Anxiety Driven Development
Creating software involves doing something that hasn’t been done before - it is inherently an activity with uncertainty and risk. It is not surprising that software projects are late, use more resources than planned or involve heroic efforts to hit deadlines.
At the start of a project there is a desire to get going and show progress. It is natural for developers to pick up work they are confident they can complete and rapid progress is made. Work that involves more uncertainty is left for later, often resulting in unexpected complications causing delays at the end of projects - a cause of work being 90% complete for a long time.
The work needed to complete a software project follows the 80/20 principle, 80% of the uncertainty is contained with 20% of the work, and this is the work which is usually left until the end of the project. Intentionally considering this at the start of a project and focusing on the work with the most uncertainty as early as possible has a lot of benefits. Complications are discovered early in the project when there is still time to adapt or replan, we reduce our anxiety and steadily gain confidence in our ability to deliver as the project progresses.

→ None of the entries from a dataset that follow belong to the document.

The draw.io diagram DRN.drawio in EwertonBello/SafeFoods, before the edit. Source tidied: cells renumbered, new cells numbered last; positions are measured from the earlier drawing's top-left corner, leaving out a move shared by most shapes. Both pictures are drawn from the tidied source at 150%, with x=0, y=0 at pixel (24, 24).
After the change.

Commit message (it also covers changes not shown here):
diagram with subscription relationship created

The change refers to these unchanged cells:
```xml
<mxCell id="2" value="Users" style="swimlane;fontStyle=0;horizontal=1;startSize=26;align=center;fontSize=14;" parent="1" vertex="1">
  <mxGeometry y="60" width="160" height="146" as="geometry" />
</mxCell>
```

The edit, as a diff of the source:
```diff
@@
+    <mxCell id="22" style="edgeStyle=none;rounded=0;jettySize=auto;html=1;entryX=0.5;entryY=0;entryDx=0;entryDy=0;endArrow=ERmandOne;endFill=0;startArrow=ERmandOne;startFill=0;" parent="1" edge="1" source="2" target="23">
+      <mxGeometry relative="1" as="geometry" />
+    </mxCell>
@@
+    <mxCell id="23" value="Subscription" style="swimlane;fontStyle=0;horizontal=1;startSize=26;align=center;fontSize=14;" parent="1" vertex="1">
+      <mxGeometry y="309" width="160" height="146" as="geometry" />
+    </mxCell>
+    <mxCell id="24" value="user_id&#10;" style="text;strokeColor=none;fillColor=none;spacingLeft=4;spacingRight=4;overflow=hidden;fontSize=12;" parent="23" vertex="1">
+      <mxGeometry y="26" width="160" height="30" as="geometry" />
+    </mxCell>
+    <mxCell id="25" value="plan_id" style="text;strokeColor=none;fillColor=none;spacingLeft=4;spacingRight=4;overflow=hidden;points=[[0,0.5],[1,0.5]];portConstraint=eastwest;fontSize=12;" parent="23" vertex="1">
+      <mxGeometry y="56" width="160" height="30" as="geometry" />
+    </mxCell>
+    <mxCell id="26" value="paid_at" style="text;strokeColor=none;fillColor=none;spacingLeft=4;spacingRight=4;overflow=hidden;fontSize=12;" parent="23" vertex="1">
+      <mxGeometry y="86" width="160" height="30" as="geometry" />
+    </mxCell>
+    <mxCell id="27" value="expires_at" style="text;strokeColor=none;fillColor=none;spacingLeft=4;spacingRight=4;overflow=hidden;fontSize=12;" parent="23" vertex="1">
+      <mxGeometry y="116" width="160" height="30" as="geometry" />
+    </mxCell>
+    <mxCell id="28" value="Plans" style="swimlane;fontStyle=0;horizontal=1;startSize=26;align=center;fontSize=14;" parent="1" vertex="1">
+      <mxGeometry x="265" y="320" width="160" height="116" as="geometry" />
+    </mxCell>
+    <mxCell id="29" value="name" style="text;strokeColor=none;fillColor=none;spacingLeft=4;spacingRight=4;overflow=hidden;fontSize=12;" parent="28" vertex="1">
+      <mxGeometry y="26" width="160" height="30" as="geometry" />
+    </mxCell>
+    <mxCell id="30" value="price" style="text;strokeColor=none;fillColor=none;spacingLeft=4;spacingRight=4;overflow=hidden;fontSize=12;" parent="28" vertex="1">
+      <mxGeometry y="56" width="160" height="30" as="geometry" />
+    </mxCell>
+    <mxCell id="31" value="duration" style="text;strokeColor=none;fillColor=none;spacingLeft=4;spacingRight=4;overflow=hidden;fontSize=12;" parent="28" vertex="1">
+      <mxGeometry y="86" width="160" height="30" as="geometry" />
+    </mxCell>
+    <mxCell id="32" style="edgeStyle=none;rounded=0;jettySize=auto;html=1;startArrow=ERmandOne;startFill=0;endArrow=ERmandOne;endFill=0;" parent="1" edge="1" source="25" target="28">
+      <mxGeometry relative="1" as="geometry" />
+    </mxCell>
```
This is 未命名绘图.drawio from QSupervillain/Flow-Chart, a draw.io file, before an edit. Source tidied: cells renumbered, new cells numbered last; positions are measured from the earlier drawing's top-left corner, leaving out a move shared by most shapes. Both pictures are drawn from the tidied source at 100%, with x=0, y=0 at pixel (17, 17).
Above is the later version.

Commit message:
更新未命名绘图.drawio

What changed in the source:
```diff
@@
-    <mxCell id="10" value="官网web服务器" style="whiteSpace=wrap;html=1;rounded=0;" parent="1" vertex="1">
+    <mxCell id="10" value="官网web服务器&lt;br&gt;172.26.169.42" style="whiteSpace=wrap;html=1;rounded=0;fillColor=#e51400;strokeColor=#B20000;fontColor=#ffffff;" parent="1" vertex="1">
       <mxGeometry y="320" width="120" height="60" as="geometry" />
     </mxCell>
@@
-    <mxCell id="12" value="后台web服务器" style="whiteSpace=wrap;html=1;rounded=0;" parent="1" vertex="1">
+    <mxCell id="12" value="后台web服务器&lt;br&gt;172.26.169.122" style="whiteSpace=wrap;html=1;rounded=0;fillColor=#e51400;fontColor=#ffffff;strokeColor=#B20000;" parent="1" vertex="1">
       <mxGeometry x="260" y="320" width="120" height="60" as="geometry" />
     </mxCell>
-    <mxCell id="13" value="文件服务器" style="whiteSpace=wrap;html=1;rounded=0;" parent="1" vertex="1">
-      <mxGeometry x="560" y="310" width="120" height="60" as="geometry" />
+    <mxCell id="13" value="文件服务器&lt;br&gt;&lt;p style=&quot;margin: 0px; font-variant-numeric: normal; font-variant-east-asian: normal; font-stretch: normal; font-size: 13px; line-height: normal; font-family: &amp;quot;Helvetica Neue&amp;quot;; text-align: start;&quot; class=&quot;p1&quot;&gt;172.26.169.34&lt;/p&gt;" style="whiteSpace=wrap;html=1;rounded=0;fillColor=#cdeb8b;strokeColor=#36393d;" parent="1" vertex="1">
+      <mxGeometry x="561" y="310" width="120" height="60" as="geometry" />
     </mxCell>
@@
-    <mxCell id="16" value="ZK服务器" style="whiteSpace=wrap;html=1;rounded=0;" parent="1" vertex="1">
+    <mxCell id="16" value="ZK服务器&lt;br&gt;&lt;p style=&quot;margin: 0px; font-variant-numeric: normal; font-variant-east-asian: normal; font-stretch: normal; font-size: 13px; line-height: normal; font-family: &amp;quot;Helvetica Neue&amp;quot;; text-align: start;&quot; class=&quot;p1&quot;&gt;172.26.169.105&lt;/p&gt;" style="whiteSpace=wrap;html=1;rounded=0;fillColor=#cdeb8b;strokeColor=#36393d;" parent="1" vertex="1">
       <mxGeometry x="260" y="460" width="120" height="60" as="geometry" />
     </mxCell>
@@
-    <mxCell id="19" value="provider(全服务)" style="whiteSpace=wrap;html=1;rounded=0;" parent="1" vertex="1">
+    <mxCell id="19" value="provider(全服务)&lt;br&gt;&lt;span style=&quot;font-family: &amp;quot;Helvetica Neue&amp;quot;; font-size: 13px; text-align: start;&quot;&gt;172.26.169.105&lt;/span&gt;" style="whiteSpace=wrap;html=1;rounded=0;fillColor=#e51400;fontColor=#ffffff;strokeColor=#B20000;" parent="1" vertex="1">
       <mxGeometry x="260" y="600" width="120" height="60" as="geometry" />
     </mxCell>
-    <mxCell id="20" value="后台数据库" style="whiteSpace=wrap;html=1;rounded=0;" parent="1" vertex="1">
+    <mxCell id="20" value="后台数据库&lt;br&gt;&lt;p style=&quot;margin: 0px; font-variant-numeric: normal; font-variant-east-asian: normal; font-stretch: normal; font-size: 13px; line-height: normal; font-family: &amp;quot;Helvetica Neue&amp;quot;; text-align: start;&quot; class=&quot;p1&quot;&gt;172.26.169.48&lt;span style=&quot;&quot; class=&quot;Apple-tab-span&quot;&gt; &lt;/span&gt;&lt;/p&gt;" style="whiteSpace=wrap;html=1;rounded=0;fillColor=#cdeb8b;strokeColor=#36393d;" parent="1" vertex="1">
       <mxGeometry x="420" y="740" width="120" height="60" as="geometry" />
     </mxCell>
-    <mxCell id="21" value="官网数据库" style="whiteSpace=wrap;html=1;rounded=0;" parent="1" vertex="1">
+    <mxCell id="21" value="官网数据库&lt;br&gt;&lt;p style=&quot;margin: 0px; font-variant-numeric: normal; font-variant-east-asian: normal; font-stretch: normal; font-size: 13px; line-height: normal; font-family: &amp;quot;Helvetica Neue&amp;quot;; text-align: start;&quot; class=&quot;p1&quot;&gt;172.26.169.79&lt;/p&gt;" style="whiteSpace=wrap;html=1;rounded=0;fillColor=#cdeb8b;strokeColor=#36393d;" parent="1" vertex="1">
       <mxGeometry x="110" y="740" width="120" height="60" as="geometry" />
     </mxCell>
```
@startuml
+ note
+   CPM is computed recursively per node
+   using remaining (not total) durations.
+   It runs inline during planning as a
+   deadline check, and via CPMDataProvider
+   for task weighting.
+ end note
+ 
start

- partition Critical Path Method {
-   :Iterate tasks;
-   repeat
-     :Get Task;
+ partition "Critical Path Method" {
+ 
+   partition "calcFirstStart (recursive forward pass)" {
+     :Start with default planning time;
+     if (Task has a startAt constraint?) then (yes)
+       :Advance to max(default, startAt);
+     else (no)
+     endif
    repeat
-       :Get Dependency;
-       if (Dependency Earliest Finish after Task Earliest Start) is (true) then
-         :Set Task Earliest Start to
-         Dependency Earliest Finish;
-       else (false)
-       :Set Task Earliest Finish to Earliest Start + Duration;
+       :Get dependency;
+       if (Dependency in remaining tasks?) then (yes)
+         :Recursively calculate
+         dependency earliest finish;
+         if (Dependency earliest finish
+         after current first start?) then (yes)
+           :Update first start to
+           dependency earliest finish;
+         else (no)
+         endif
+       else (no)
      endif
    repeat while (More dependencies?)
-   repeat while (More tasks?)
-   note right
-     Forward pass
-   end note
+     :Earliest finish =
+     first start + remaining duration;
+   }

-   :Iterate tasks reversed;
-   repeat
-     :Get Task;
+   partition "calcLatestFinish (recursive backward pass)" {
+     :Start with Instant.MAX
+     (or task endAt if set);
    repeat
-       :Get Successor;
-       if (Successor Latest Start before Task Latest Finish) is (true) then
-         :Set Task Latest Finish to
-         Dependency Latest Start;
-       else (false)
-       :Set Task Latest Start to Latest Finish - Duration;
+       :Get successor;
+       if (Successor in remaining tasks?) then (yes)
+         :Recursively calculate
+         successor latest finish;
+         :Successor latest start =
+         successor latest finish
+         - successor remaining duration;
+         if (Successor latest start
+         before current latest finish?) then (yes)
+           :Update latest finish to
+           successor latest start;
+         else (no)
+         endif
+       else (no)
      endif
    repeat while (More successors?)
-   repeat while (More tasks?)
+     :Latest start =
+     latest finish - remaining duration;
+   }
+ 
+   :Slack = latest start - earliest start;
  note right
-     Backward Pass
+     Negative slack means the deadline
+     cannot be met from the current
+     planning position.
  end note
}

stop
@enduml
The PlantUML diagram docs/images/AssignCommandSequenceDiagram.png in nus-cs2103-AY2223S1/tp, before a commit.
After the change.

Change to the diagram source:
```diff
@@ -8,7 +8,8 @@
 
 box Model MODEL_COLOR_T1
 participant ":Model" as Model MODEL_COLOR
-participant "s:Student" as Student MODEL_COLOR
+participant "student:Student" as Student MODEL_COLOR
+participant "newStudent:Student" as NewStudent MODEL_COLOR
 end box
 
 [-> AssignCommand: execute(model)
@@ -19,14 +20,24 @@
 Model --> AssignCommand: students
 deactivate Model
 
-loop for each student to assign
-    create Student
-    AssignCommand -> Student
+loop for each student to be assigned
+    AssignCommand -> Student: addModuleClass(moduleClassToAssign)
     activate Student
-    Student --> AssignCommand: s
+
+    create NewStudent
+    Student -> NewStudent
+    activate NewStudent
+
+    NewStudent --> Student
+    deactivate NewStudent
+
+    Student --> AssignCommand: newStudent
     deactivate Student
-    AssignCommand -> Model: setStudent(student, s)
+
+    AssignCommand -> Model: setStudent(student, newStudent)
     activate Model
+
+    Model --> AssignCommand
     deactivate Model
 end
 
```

Developers will often know which work has the most uncertainty as this will be the source of the greatest anxiety. Different developers with different skillsets and experience will have different anxieties, these often include new technology, new libraries or APIs, performance requirements, approvals and co-ordination with other teams, unclear requirements and feature creep.
Simply starting with the work you are intuitively most anxious about is effective. It is also useful to proactively look for hidden uncertainty and techniques such a running a pre-mortem (where we perform a retrospective on the project in the future which it has already failed), is a great way to uncover these.
Adopting this approach can make it seem like not much is being accomplished at the beginning of the project, left unexplained this will create considerable anxiety for the project sponsor. Being open with project sponsors about how we are managing risks within our projects can enhance professional credibility and provide re-assurance that the project is not in fact going off the rails just as it starts. Businesses create value by taking risks and managing these effectively, managing risks around uncertainty creates value.
Using anxiety to drive how we approach development is an effective way to deal with the uncertainty inherent in creating software. Reducing uncertainty early sets the project up for success, reduces project risk, allows time for course corrections and enables a sustainable working environment that is not reliant on heroic efforts.